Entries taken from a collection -

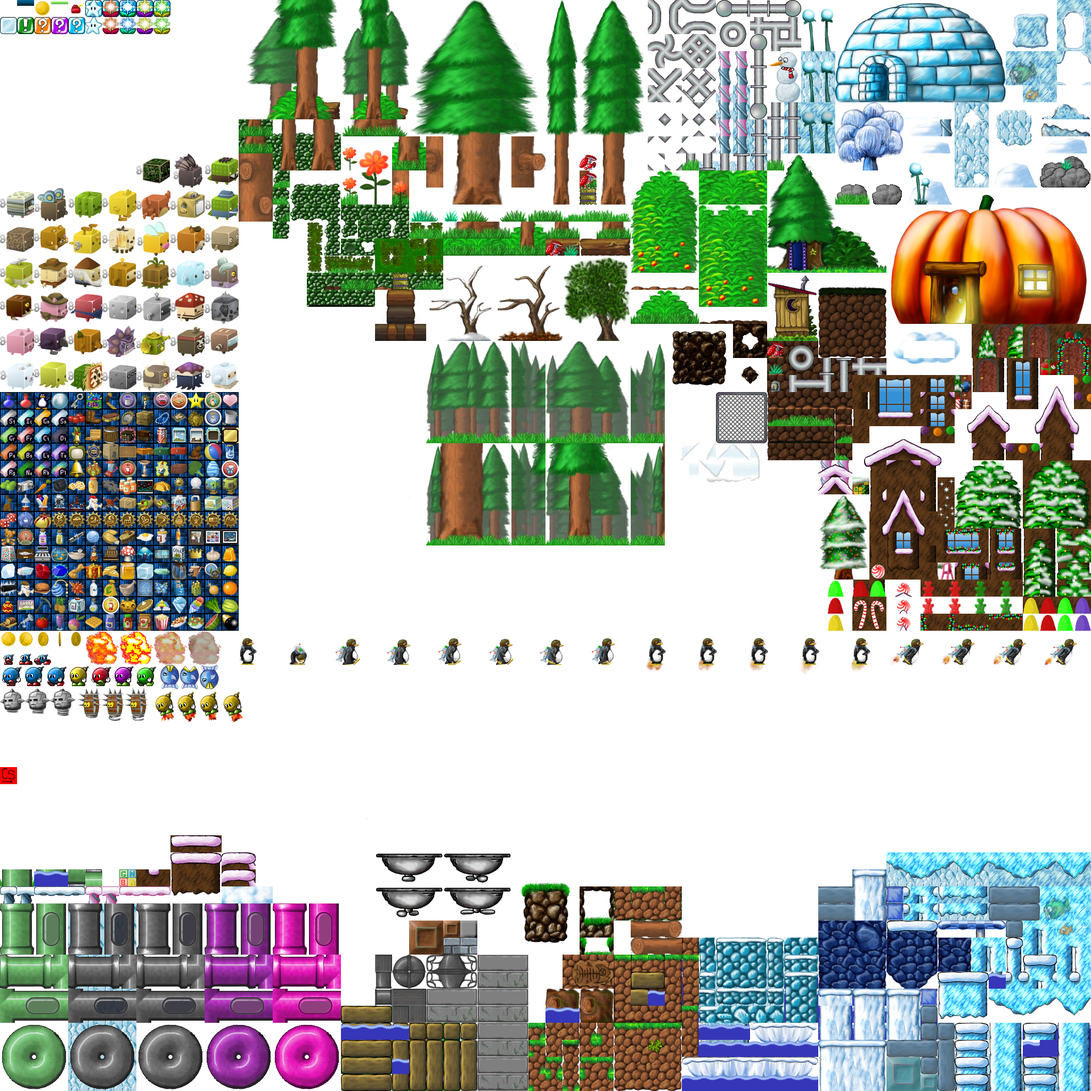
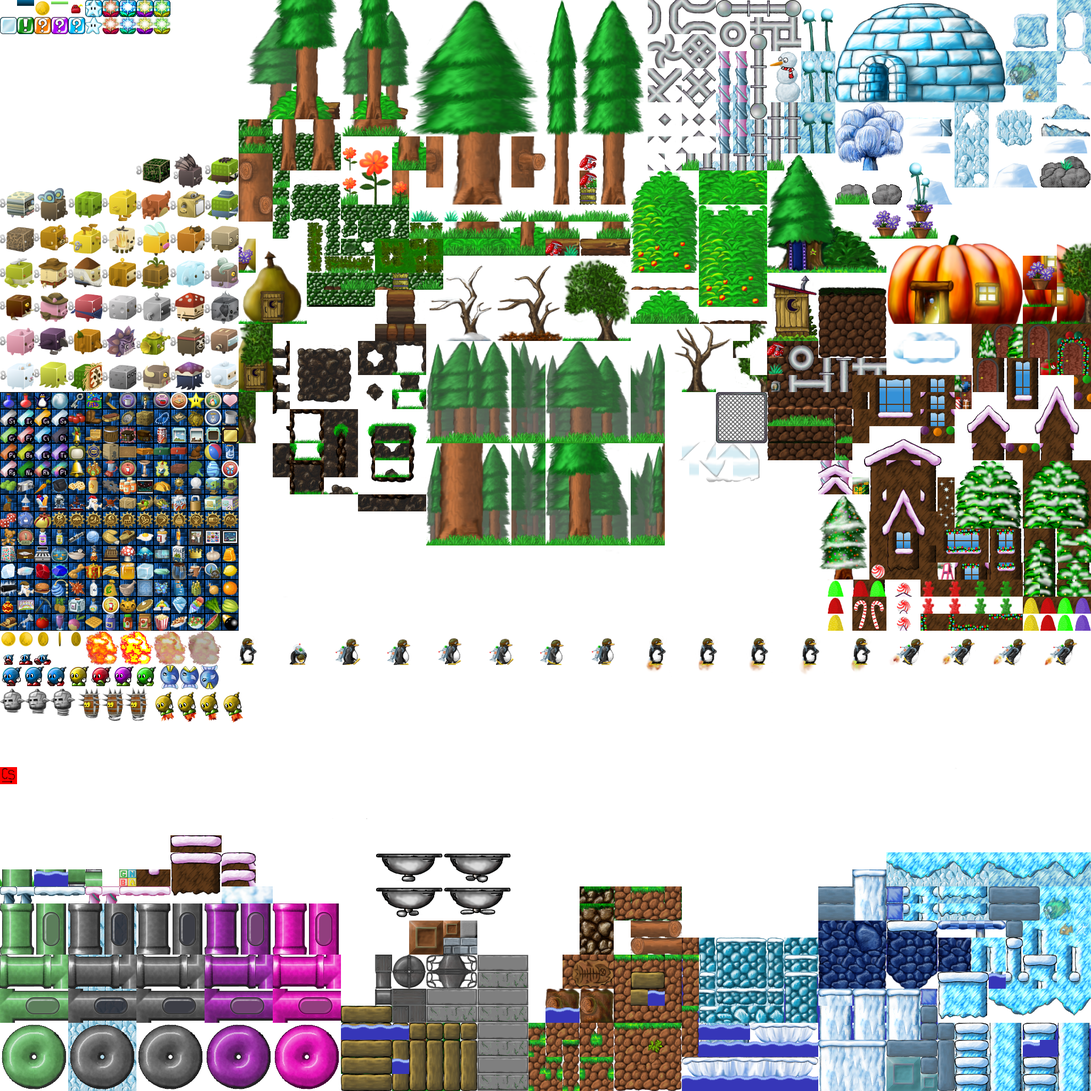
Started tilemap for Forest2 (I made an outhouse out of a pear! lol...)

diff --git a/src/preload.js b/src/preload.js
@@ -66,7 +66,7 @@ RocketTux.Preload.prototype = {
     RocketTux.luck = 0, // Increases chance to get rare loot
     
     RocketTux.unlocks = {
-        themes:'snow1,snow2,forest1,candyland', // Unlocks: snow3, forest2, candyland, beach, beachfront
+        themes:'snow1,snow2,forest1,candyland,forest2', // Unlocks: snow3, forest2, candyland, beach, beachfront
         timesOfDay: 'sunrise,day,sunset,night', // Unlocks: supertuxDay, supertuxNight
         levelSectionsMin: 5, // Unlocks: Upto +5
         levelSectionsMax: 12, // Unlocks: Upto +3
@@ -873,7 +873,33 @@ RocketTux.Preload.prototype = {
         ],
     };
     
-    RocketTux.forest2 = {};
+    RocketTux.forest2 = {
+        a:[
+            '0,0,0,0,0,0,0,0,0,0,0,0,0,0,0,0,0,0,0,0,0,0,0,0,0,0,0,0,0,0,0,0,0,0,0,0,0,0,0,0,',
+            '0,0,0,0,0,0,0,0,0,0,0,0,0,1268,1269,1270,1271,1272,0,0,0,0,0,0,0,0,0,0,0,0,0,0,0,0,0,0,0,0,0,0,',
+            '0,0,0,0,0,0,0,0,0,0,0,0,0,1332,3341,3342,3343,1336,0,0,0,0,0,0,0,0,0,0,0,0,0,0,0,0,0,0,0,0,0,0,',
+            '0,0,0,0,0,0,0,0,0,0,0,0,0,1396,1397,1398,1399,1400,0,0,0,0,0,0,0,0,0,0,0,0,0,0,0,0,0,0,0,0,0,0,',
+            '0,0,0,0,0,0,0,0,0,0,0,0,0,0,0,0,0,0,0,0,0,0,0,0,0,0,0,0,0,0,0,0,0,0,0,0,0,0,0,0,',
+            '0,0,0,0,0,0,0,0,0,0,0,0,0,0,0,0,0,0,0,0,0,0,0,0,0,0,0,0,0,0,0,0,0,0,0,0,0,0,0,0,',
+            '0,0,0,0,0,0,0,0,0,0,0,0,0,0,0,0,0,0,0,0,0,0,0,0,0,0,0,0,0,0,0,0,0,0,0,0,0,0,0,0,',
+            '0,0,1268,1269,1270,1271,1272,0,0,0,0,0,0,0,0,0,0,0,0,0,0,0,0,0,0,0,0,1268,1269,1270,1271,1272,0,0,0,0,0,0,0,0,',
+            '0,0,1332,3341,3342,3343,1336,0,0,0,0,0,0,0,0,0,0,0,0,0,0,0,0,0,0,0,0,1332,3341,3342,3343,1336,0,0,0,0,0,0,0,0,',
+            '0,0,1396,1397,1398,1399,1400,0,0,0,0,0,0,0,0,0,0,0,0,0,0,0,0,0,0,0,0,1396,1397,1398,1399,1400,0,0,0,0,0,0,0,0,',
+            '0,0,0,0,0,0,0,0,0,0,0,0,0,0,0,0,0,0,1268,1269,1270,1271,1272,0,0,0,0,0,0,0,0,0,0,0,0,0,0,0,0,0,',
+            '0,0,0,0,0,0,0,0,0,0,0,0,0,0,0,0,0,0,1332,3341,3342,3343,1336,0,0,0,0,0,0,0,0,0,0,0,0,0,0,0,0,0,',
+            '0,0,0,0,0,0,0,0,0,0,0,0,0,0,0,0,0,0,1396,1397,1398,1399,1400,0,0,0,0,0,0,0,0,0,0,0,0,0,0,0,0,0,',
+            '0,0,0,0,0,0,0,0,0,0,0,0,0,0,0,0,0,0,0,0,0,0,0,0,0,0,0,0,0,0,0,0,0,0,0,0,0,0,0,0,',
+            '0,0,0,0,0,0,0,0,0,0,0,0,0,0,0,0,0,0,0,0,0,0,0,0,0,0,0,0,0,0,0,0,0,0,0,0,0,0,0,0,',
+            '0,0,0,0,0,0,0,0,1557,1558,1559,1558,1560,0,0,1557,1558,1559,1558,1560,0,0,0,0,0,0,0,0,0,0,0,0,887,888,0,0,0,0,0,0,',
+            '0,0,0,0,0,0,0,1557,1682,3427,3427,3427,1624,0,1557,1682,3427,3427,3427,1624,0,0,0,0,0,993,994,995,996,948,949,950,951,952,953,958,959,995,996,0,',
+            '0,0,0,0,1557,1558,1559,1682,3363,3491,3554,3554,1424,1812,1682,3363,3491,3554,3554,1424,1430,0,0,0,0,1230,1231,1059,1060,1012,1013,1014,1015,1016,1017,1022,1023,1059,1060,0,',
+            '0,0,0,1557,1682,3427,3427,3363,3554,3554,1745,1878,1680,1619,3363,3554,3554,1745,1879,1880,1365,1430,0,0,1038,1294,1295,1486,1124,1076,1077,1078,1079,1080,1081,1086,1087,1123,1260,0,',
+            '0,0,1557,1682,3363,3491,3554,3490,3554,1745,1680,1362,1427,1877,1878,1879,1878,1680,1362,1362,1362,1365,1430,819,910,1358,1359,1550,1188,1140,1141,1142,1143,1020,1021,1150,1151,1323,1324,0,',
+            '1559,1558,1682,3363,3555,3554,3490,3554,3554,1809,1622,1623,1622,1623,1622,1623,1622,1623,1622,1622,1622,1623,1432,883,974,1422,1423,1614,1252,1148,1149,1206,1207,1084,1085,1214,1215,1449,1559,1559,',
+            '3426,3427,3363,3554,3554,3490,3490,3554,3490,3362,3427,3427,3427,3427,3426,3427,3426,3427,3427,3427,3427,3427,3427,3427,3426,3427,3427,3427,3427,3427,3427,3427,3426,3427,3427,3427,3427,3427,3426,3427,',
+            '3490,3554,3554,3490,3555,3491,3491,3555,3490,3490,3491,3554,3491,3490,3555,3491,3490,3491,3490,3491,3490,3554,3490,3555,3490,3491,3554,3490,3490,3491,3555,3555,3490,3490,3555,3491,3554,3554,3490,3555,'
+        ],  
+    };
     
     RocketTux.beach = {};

What you will do -
Copy every record above exactly as written, but leave out the pictures.

The answer -
Started tilemap for Forest2 (I made an outhouse out of a pear! lol...)

diff --git a/src/preload.js b/src/preload.js
@@ -66,7 +66,7 @@ RocketTux.Preload.prototype = {
     RocketTux.luck = 0, // Increases chance to get rare loot
     
     RocketTux.unlocks = {
-        themes:'snow1,snow2,forest1,candyland', // Unlocks: snow3, forest2, candyland, beach, beachfront
+        themes:'snow1,snow2,forest1,candyland,forest2', // Unlocks: snow3, forest2, candyland, beach, beachfront
         timesOfDay: 'sunrise,day,sunset,night', // Unlocks: supertuxDay, supertuxNight
         levelSectionsMin: 5, // Unlocks: Upto +5
         levelSectionsMax: 12, // Unlocks: Upto +3
@@ -873,7 +873,33 @@ RocketTux.Preload.prototype = {
         ],
     };
     
-    RocketTux.forest2 = {};
+    RocketTux.forest2 = {
+        a:[
+            '0,0,0,0,0,0,0,0,0,0,0,0,0,0,0,0,0,0,0,0,0,0,0,0,0,0,0,0,0,0,0,0,0,0,0,0,0,0,0,0,',
+            '0,0,0,0,0,0,0,0,0,0,0,0,0,1268,1269,1270,1271,1272,0,0,0,0,0,0,0,0,0,0,0,0,0,0,0,0,0,0,0,0,0,0,',
+            '0,0,0,0,0,0,0,0,0,0,0,0,0,1332,3341,3342,3343,1336,0,0,0,0,0,0,0,0,0,0,0,0,0,0,0,0,0,0,0,0,0,0,',
+            '0,0,0,0,0,0,0,0,0,0,0,0,0,1396,1397,1398,1399,1400,0,0,0,0,0,0,0,0,0,0,0,0,0,0,0,0,0,0,0,0,0,0,',
+            '0,0,0,0,0,0,0,0,0,0,0,0,0,0,0,0,0,0,0,0,0,0,0,0,0,0,0,0,0,0,0,0,0,0,0,0,0,0,0,0,',
+            '0,0,0,0,0,0,0,0,0,0,0,0,0,0,0,0,0,0,0,0,0,0,0,0,0,0,0,0,0,0,0,0,0,0,0,0,0,0,0,0,',
+            '0,0,0,0,0,0,0,0,0,0,0,0,0,0,0,0,0,0,0,0,0,0,0,0,0,0,0,0,0,0,0,0,0,0,0,0,0,0,0,0,',
+            '0,0,1268,1269,1270,1271,1272,0,0,0,0,0,0,0,0,0,0,0,0,0,0,0,0,0,0,0,0,1268,1269,1270,1271,1272,0,0,0,0,0,0,0,0,',
+            '0,0,1332,3341,3342,3343,1336,0,0,0,0,0,0,0,0,0,0,0,0,0,0,0,0,0,0,0,0,1332,3341,3342,3343,1336,0,0,0,0,0,0,0,0,',
+            '0,0,1396,1397,1398,1399,1400,0,0,0,0,0,0,0,0,0,0,0,0,0,0,0,0,0,0,0,0,1396,1397,1398,1399,1400,0,0,0,0,0,0,0,0,',
+            '0,0,0,0,0,0,0,0,0,0,0,0,0,0,0,0,0,0,1268,1269,1270,1271,1272,0,0,0,0,0,0,0,0,0,0,0,0,0,0,0,0,0,',
+            '0,0,0,0,0,0,0,0,0,0,0,0,0,0,0,0,0,0,1332,3341,3342,3343,1336,0,0,0,0,0,0,0,0,0,0,0,0,0,0,0,0,0,',
+            '0,0,0,0,0,0,0,0,0,0,0,0,0,0,0,0,0,0,1396,1397,1398,1399,1400,0,0,0,0,0,0,0,0,0,0,0,0,0,0,0,0,0,',
+            '0,0,0,0,0,0,0,0,0,0,0,0,0,0,0,0,0,0,0,0,0,0,0,0,0,0,0,0,0,0,0,0,0,0,0,0,0,0,0,0,',
+            '0,0,0,0,0,0,0,0,0,0,0,0,0,0,0,0,0,0,0,0,0,0,0,0,0,0,0,0,0,0,0,0,0,0,0,0,0,0,0,0,',
+            '0,0,0,0,0,0,0,0,1557,1558,1559,1558,1560,0,0,1557,1558,1559,1558,1560,0,0,0,0,0,0,0,0,0,0,0,0,887,888,0,0,0,0,0,0,',
+            '0,0,0,0,0,0,0,1557,1682,3427,3427,3427,1624,0,1557,1682,3427,3427,3427,1624,0,0,0,0,0,993,994,995,996,948,949,950,951,952,953,958,959,995,996,0,',
+            '0,0,0,0,1557,1558,1559,1682,3363,3491,3554,3554,1424,1812,1682,3363,3491,3554,3554,1424,1430,0,0,0,0,1230,1231,1059,1060,1012,1013,1014,1015,1016,1017,1022,1023,1059,1060,0,',
+            '0,0,0,1557,1682,3427,3427,3363,3554,3554,1745,1878,1680,1619,3363,3554,3554,1745,1879,1880,1365,1430,0,0,1038,1294,1295,1486,1124,1076,1077,1078,1079,1080,1081,1086,1087,1123,1260,0,',
+            '0,0,1557,1682,3363,3491,3554,3490,3554,1745,1680,1362,1427,1877,1878,1879,1878,1680,1362,1362,1362,1365,1430,819,910,1358,1359,1550,1188,1140,1141,1142,1143,1020,1021,1150,1151,1323,1324,0,',
+            '1559,1558,1682,3363,3555,3554,3490,3554,3554,1809,1622,1623,1622,1623,1622,1623,1622,1623,1622,1622,1622,1623,1432,883,974,1422,1423,1614,1252,1148,1149,1206,1207,1084,1085,1214,1215,1449,1559,1559,',
+            '3426,3427,3363,3554,3554,3490,3490,3554,3490,3362,3427,3427,3427,3427,3426,3427,3426,3427,3427,3427,3427,3427,3427,3427,3426,3427,3427,3427,3427,3427,3427,3427,3426,3427,3427,3427,3427,3427,3426,3427,',
+            '3490,3554,3554,3490,3555,3491,3491,3555,3490,3490,3491,3554,3491,3490,3555,3491,3490,3491,3490,3491,3490,3554,3490,3555,3490,3491,3554,3490,3490,3491,3555,3555,3490,3490,3555,3491,3554,3554,3490,3555,'
+        ],  
+    };
     
     RocketTux.beach = {};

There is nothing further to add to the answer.